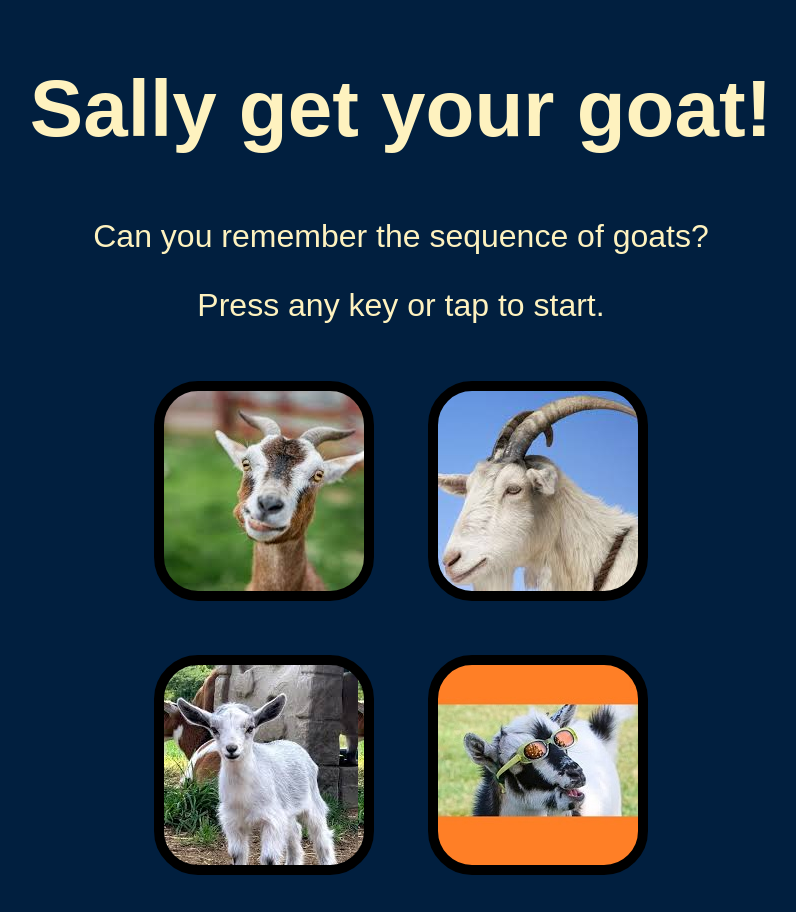
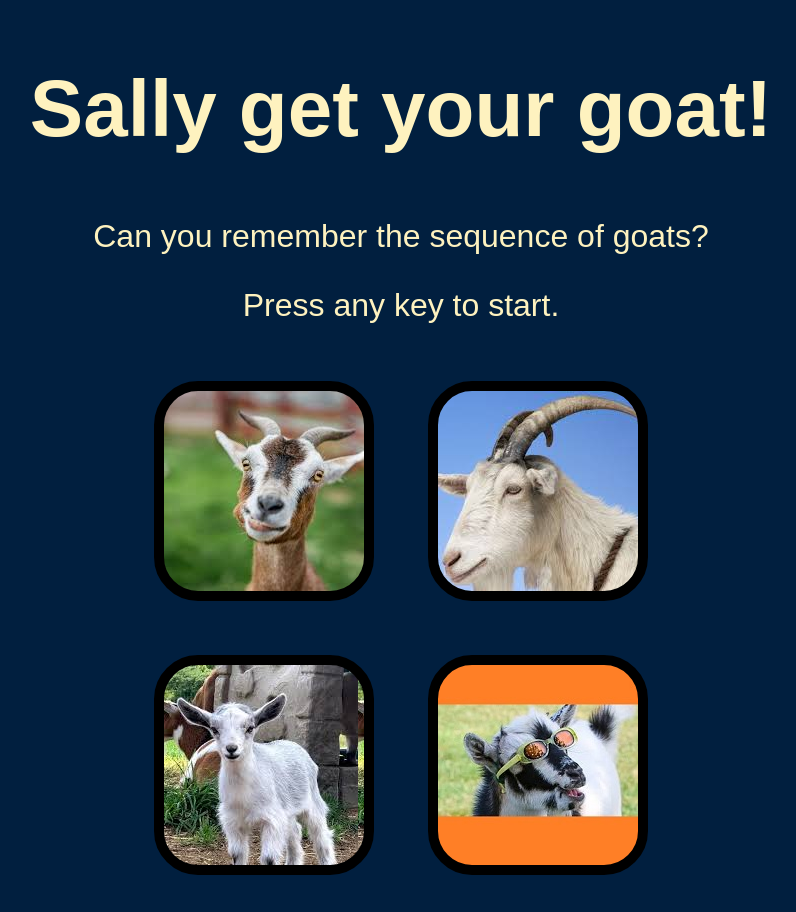
Before and after one commit to costelloeward/sally-get-your-goat, a plain HTML site: page index.html in a window 1280 px wide. Shown: the whole page, without its empty margins (239-1035 px from the left). Drawn offline with nearby package versions, Linux system fonts and the light colour scheme; a web font is replaced by a local one.

Commit message:
change game instructions

```diff
--- a/index.html
+++ b/index.html
@@ -15,7 +15,7 @@
     Can you remember the sequence of goats?
   </p>
   <p>
-    Press any key or tap to start.
+    Press any key to start.
   </p>
   <div class="container">
     <div lass="row">
```
Also changed, not shown: game.js (+7 -20 lines).
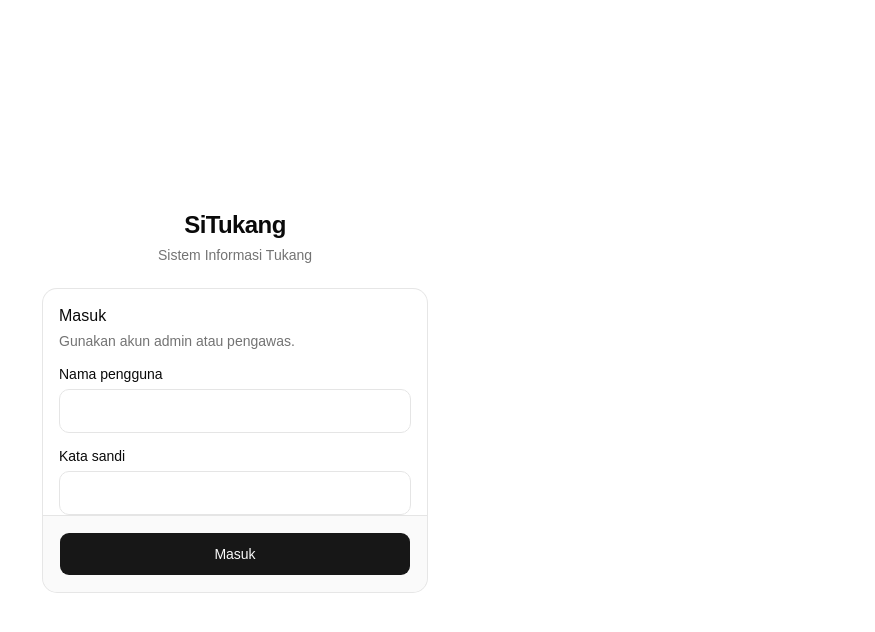
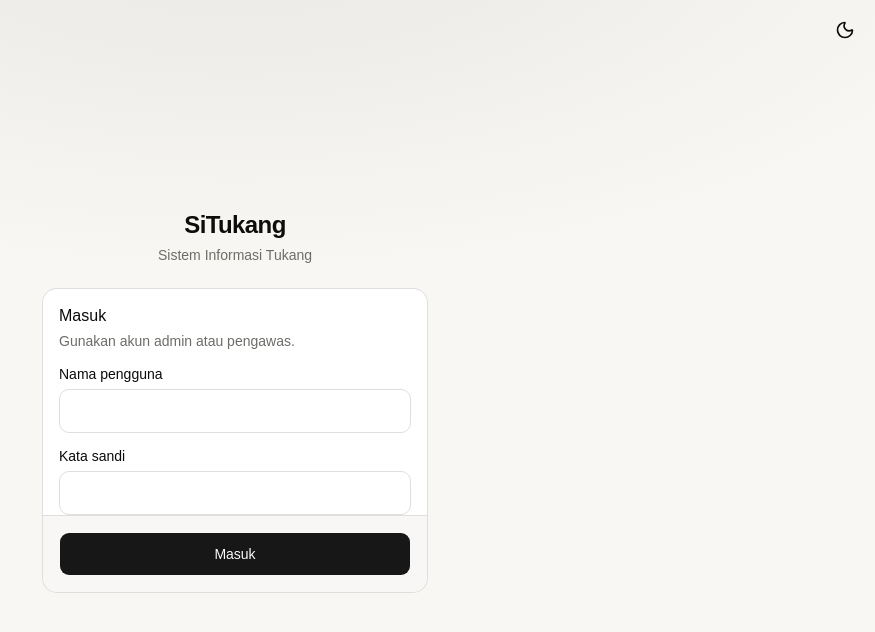
Before and after one commit to avivbintangaringga/situkang, a React (Vite) app in the folder web/: page /masuk in a window 1280 px wide. Shown: the top 632 px of the page, without its empty margins (405-1280 px from the left). Built offline with nearby package versions, Linux system fonts and the light colour scheme; no server answers.

Commit message:
Add dark mode and depth to the interface

```diff
--- a/web/index.html
+++ b/web/index.html
@@ -5,6 +5,19 @@
     <link rel="icon" type="image/svg+xml" href="/favicon.svg" />
     <meta name="viewport" content="width=device-width, initial-scale=1.0" />
     <meta name="theme-color" content="#fafafa" />
+    <script>
+      ;(function () {
+        try {
+          var stored = localStorage.getItem('situkang-theme')
+          var dark = stored
+            ? stored === 'dark'
+            : window.matchMedia('(prefers-color-scheme: dark)').matches
+          if (dark) document.documentElement.classList.add('dark')
+        } catch (error) {
+          /* storage unavailable */
+        }
+      })()
+    </script>
     <title>SiTukang</title>
   </head>
   <body>
--- a/web/src/components/app-shell.tsx
+++ b/web/src/components/app-shell.tsx
@@ -2,6 +2,7 @@ import { Building2, ClipboardCheck, Home, Receipt, Settings, Users } from 'lucid
 import type { LucideIcon } from 'lucide-react'
 import { Link, NavLink, Outlet, useNavigate } from 'react-router'
 
+import { ThemeToggle } from '@/components/theme-toggle'
 import { Button } from '@/components/ui/button'
 import { useLogout, useMe } from '@/hooks/use-auth'
 import { cn } from '@/lib/utils'
@@ -47,7 +48,7 @@ export function AppShell() {
   }
 
   return (
-    <div className="bg-background min-h-dvh md:flex">
+    <div className="min-h-dvh md:flex">
       <aside className="bg-background hidden md:flex md:w-56 md:shrink-0 md:flex-col md:border-r">
         <div className="flex h-14 items-center px-4">
           <span className="text-sm font-semibold">SiTukang</span>
@@ -68,7 +69,7 @@ export function AppShell() {
       </aside>
 
       <div className="flex min-h-dvh flex-1 flex-col">
-        <header className="bg-background/95 sticky top-0 z-30 border-b backdrop-blur">
+        <header className="bg-background/90 sticky top-0 z-30 border-b shadow-sm backdrop-blur">
           <div className="mx-auto flex h-14 w-full max-w-3xl items-center justify-between gap-3 px-4">
             <span className="text-sm font-semibold md:hidden">SiTukang</span>
             <div className="hidden md:block" />
@@ -76,6 +77,7 @@ export function AppShell() {
               <span className="text-muted-foreground hidden max-w-[10rem] truncate text-xs sm:inline">
                 {user?.username}
               </span>
+              <ThemeToggle />
               <Button
                 variant="ghost"
                 className="size-11 p-0"
@@ -100,7 +102,7 @@ export function AppShell() {
           <Outlet />
         </main>
 
-        <nav className="bg-background/95 fixed inset-x-0 bottom-0 z-40 flex border-t pb-[env(safe-area-inset-bottom)] backdrop-blur md:hidden">
+        <nav className="bg-background/95 fixed inset-x-0 bottom-0 z-40 flex border-t pb-[env(safe-area-inset-bottom)] shadow-[0_-1px_12px_rgb(0_0_0_/_0.06)] backdrop-blur md:hidden">
           {navItems.map((item) => (
             <NavLink
               key={item.to}
--- /dev/null
+++ b/web/src/components/theme-toggle.tsx
@@ -0,0 +1,25 @@
+import { Moon, Sun } from 'lucide-react'
+
+import { Button } from '@/components/ui/button'
+import { useTheme } from '@/hooks/use-theme'
+
+export function ThemeToggle() {
+  const { theme, toggle } = useTheme()
+  const dark = theme === 'dark'
+
+  return (
+    <Button
+      variant="ghost"
+      className="size-11 p-0"
+      onClick={toggle}
+      aria-label={dark ? 'Mode terang' : 'Mode gelap'}
+      title={dark ? 'Mode terang' : 'Mode gelap'}
+    >
+      {dark ? (
+        <Sun className="size-5" aria-hidden />
+      ) : (
+        <Moon className="size-5" aria-hidden />
+      )}
+    </Button>
+  )
+}
--- /dev/null
+++ b/web/src/hooks/use-theme.ts
@@ -0,0 +1,29 @@
+import { useEffect, useState } from 'react'
+
+export type Theme = 'light' | 'dark'
+
+const storageKey = 'situkang-theme'
+
+function initialTheme(): Theme {
+  return document.documentElement.classList.contains('dark') ? 'dark' : 'light'
+}
+
+export function useTheme() {
+  const [theme, setTheme] = useState<Theme>(initialTheme)
+
+  useEffect(() => {
+    const root = document.documentElement
+    root.classList.toggle('dark', theme === 'dark')
+    root.style.colorScheme = theme
+    try {
+      localStorage.setItem(storageKey, theme)
+    } catch {
+      // Storage can be unavailable in private mode; the theme still applies.
+    }
+  }, [theme])
+
+  return {
+    theme,
+    toggle: () => setTheme((current) => (current === 'dark' ? 'light' : 'dark')),
+  }
+}
--- a/web/src/index.css
+++ b/web/src/index.css
@@ -49,23 +49,23 @@
 }
 
 :root {
-    --background: oklch(1 0 0);
-    --foreground: oklch(0.145 0 0);
+    --background: oklch(0.976 0.004 95);
+    --foreground: oklch(0.16 0.005 95);
     --card: oklch(1 0 0);
     --card-foreground: oklch(0.145 0 0);
     --popover: oklch(1 0 0);
     --popover-foreground: oklch(0.145 0 0);
     --primary: oklch(0.205 0 0);
     --primary-foreground: oklch(0.985 0 0);
-    --secondary: oklch(0.97 0 0);
+    --secondary: oklch(0.955 0.004 95);
     --secondary-foreground: oklch(0.205 0 0);
-    --muted: oklch(0.97 0 0);
-    --muted-foreground: oklch(0.556 0 0);
-    --accent: oklch(0.97 0 0);
+    --muted: oklch(0.955 0.004 95);
+    --muted-foreground: oklch(0.53 0.008 95);
+    --accent: oklch(0.955 0.004 95);
     --accent-foreground: oklch(0.205 0 0);
     --destructive: oklch(0.577 0.245 27.325);
-    --border: oklch(0.922 0 0);
-    --input: oklch(0.922 0 0);
+    --border: oklch(0.9 0.005 95);
+    --input: oklch(0.9 0.005 95);
     --ring: oklch(0.708 0 0);
     --chart-1: oklch(0.87 0 0);
     --chart-2: oklch(0.556 0 0);
@@ -122,7 +122,31 @@
     @apply border-border outline-ring/50;
     }
   body {
-    @apply bg-background text-foreground;
+    @apply bg-background text-foreground antialiased;
+    background-image: radial-gradient(
+      70rem 32rem at 50% -12%,
+      color-mix(in oklab, var(--primary) 7%, transparent),
+      transparent 72%
+    );
+    background-attachment: fixed;
+    }
+
+  /* Give bordered panels a little lift so the page does not read as flat white. */
+  .rounded-xl.border {
+    background-color: var(--card);
+    box-shadow:
+      0 1px 2px 0 rgb(0 0 0 / 0.04),
+      0 1px 3px 0 rgb(0 0 0 / 0.03);
+    }
+  .dark .rounded-xl.border {
+    box-shadow: 0 1px 2px 0 rgb(0 0 0 / 0.45);
+    }
+  .dark body {
+    background-image: radial-gradient(
+      70rem 32rem at 50% -12%,
+      color-mix(in oklab, var(--primary) 8%, transparent),
+      transparent 72%
+    );
     }
   html {
     @apply font-sans;
--- a/web/src/pages/login.tsx
+++ b/web/src/pages/login.tsx
@@ -3,6 +3,7 @@ import { useForm } from 'react-hook-form'
 import { Navigate, useLocation, useNavigate } from 'react-router'
 import { z } from 'zod'
 
+import { ThemeToggle } from '@/components/theme-toggle'
 import { Button } from '@/components/ui/button'
 import {
   Card,
@@ -55,7 +56,10 @@ export function LoginPage() {
         : null
 
   return (
-    <main className="bg-background flex min-h-dvh flex-col items-center justify-center px-4 py-10">
+    <main className="relative flex min-h-dvh flex-col items-center justify-center px-4 py-10">
+      <div className="absolute top-2 right-2">
+        <ThemeToggle />
+      </div>
       <div className="w-full max-w-sm space-y-6">
         <div className="space-y-1 text-center">
           <h1 className="text-2xl font-semibold tracking-tight">SiTukang</h1>
```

■ DESCRIPTION OF THE TASK
Write out the lines of the material above exactly, from its first line through the line that contains "Also changed, not", so that no picture appears in the copy.

■ TASK RESULT
Before and after one commit to costelloeward/sally-get-your-goat, a plain HTML site: page index.html in a window 1280 px wide. Shown: the whole page, without its empty margins (239-1035 px from the left). Drawn offline with nearby package versions, Linux system fonts and the light colour scheme; a web font is replaced by a local one.

Commit message:
change game instructions

```diff
--- a/index.html
+++ b/index.html
@@ -15,7 +15,7 @@
     Can you remember the sequence of goats?
   </p>
   <p>
-    Press any key or tap to start.
+    Press any key to start.
   </p>
   <div class="container">
     <div lass="row">
```
Also changed, not shown: game.js (+7 -20 lines).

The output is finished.